    I see you Jerusalem Slim
    As my father called you
    Tottering on his kitchen chair
    Nursing his Four Roses whiskey feverishly

    Resurrected and reappearing to David
    Admonishing against the sin of gluttony

    Lord I have acceded to acedia
    To the stretch marks of indolence that mark
    My body and my years

    Christ you are standing there
    In the historiated initial - the large D of David -
    Your footprints have disrupted the circle

    The dialectic of history and left us strangely free
    As clouds indeterminate and fleeting
    The dark wind is not soft but galish
    With the brute force of immediacy
    The trembling that Abraham knew journeying

    Looking more closely at you
    I see only your right foot - the big toe
    And the next one - outside of the circle
    Your hand is raised
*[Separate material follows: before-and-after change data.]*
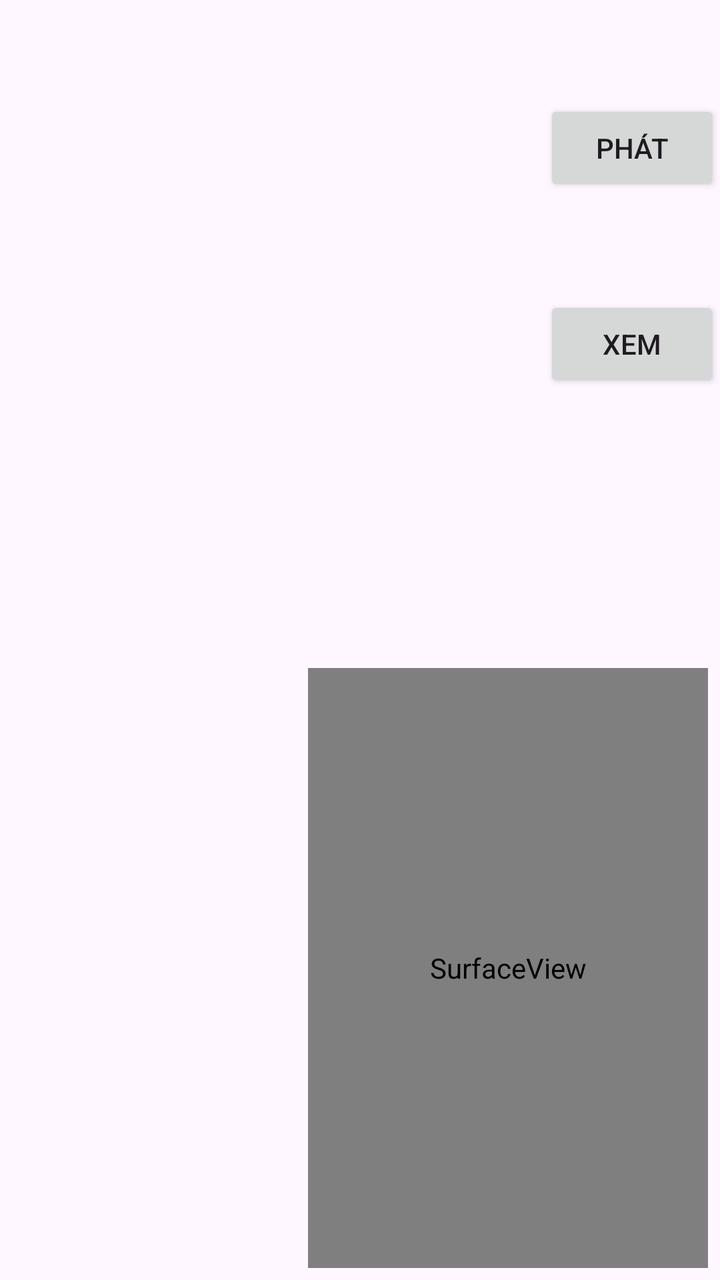
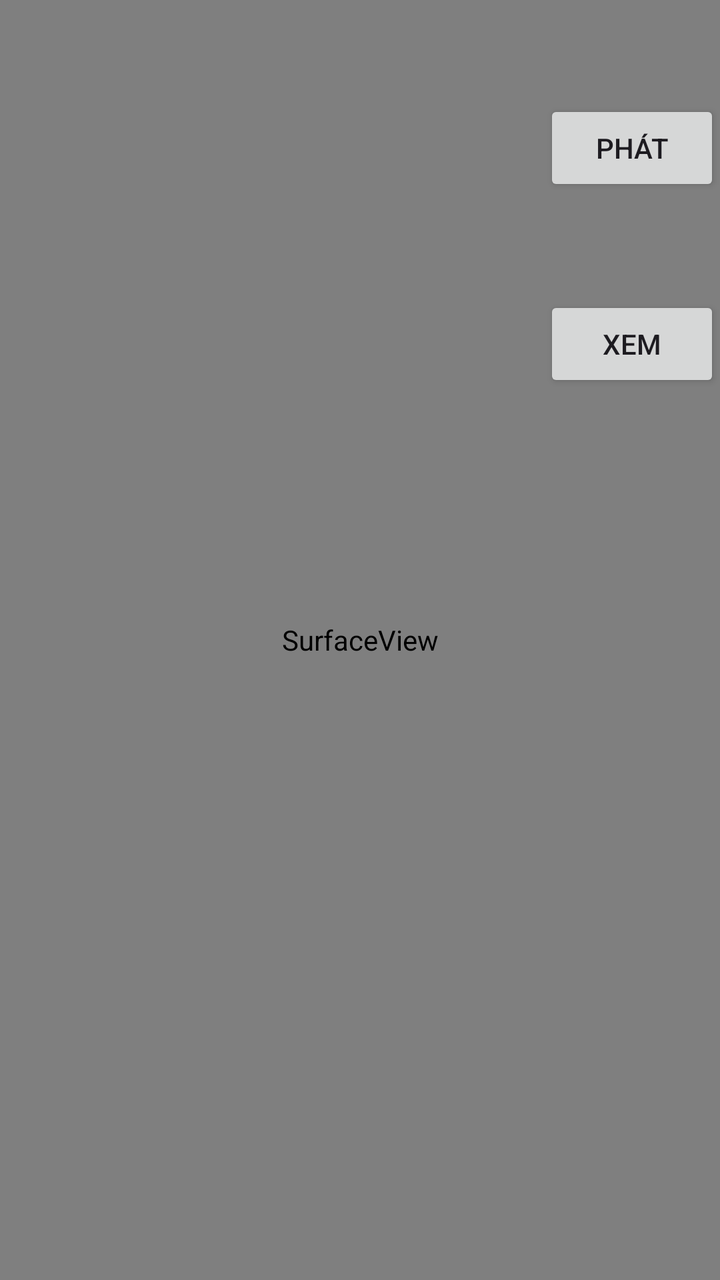

Screens rendered from an Android XML layout before and after an edit, with the pre-edit source and the edit as a unified diff.
<!-- AndroidManifest.xml: application theme Theme.DemoPlayVideo -->
<!-- res/layout/activity_livestream.xml -->
<?xml version="1.0" encoding="utf-8"?>
<androidx.constraintlayout.widget.ConstraintLayout xmlns:android="http://schemas.android.com/apk/res/android"
    xmlns:app="http://schemas.android.com/apk/res-auto"
    xmlns:tools="http://schemas.android.com/tools"
    android:id="@+id/main"
    android:layout_width="match_parent"
    android:layout_height="match_parent"
    tools:context=".LivestreamActivity">

    <TextureView
        android:id="@+id/localView"
        android:layout_width="200dp"
        android:layout_height="300dp"
        app:layout_constraintStart_toStartOf="parent"
        app:layout_constraintTop_toTopOf="parent"
        android:layout_margin="6dp"/>

    <Button
        android:id="@+id/btnPhat"
        android:layout_width="wrap_content"
        android:layout_height="wrap_content"
        android:text="phát"
        android:layout_marginTop="50dp"
        app:layout_constraintTop_toTopOf="parent"
        app:layout_constraintEnd_toEndOf="parent"/>

    <Button
        android:id="@+id/btnXem"
        android:layout_width="wrap_content"
        android:layout_height="wrap_content"
        android:text="Xem"
        android:layout_marginTop="50dp"
        app:layout_constraintTop_toBottomOf="@id/btnPhat"
        app:layout_constraintEnd_toEndOf="parent"/>

    <SurfaceView
        android:id="@+id/remoteView"
        android:layout_width="200dp"
        android:layout_height="300dp"
        app:layout_constraintBottom_toBottomOf="parent"
        app:layout_constraintEnd_toEndOf="parent"
        android:layout_margin="6dp"/>

</androidx.constraintlayout.widget.ConstraintLayout>
<!-- resources referenced by this layout -->
<resources>
  <style name="Theme.DemoPlayVideo" parent="Base.Theme.DemoPlayVideo" />
  <style name="Base.Theme.DemoPlayVideo" parent="Theme.Material3.DayNight.NoActionBar">
          
          
      </style>
</resources>

<!-- the commit's change to res/layout/activity_livestream.xml (unified diff, before → after) -->
@@ -35,10 +35,11 @@
 
     <SurfaceView
         android:id="@+id/remoteView"
-        android:layout_width="200dp"
-        android:layout_height="300dp"
+        android:layout_width="match_parent"
+        android:layout_height="match_parent"
         app:layout_constraintBottom_toBottomOf="parent"
         app:layout_constraintEnd_toEndOf="parent"
-        android:layout_margin="6dp"/>
+        app:layout_constraintTop_toTopOf="parent"
+        app:layout_constraintStart_toStartOf="parent"/>
 
 </androidx.constraintlayout.widget.ConstraintLayout>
    You are not speaking you are blessing
    The silence without end

  • #2
    My goodness.

    I could read this endlessly, and still mine new fields.

    This is quite a write!


    • #3
      In my youth, I stumbled upon a Medieval Iconology course I took at university as an elective and a "time out" from psychology studies. It was a small group seminar (8 students) taught in the professor's office He would often display medieval paintings on a screen and literally interrogate students as to who were in the pictures, what they were doing, what was happening in the background, when was it painted, what school of painting was it from, what were the philosophical beliefs behind the picture, and so forth. I was in abject terror in most of the classes. He also
      assigned an unbelievable background reading load to the course. When one student objected that perhaps about a 1000 pages for reading for next week was excessive.,he received a verbal assault to end all assaults. In my case, I really enjoyed the illuminations in manuscripts particularly the bas de page illustrations in the margins and at the bottom of the pages. I wrote a term paper about this illumination. DWAYNE, thank you mutely for your comments here and elsewhere. Much appreciated.


      • #4
        I like this very much Tanner. I wasn't familiar with the Gorleston Psalter and did some reading (on the internet only) about it. The illustrations, as with so many old hand drawn manuscripts, are so beautiful. I've never learned to read Latin (pretty sad I know), so the text I saw was unintelligible to me. The article I read indicated that this work is known for its humorous marginalia. Do you remember anything like that?


        • #5
          Hi RLW, The entries in the margins are called bas de page and are often humorous, or provide additional gloss/interpretation of the test. Many of these illuminations were done with gold leaf and are extremely valuable. The artist/monks were extremely talented


          • #6
            I am a big fan of mediaeval drolleries, Tanner; such delightful whimsy, and such colours! As to your poem, it is a fitting reflection on the artform you have studied, revealing its thought-world winsomely, enriched by your own perspective on the divine.


            • #7
              This is extremely well-written and interesting, Tanner. The background information you provided is necessary for the uneducated among us as an aid to understanding and to introduce us to things of which we were previously ignorant for our enrichment. Much like grant, Sensei does.


              • #8
                Grant and MHenry, thank you from your comments, observations from your towering intellects are always appreciated, even when short-comings are noted.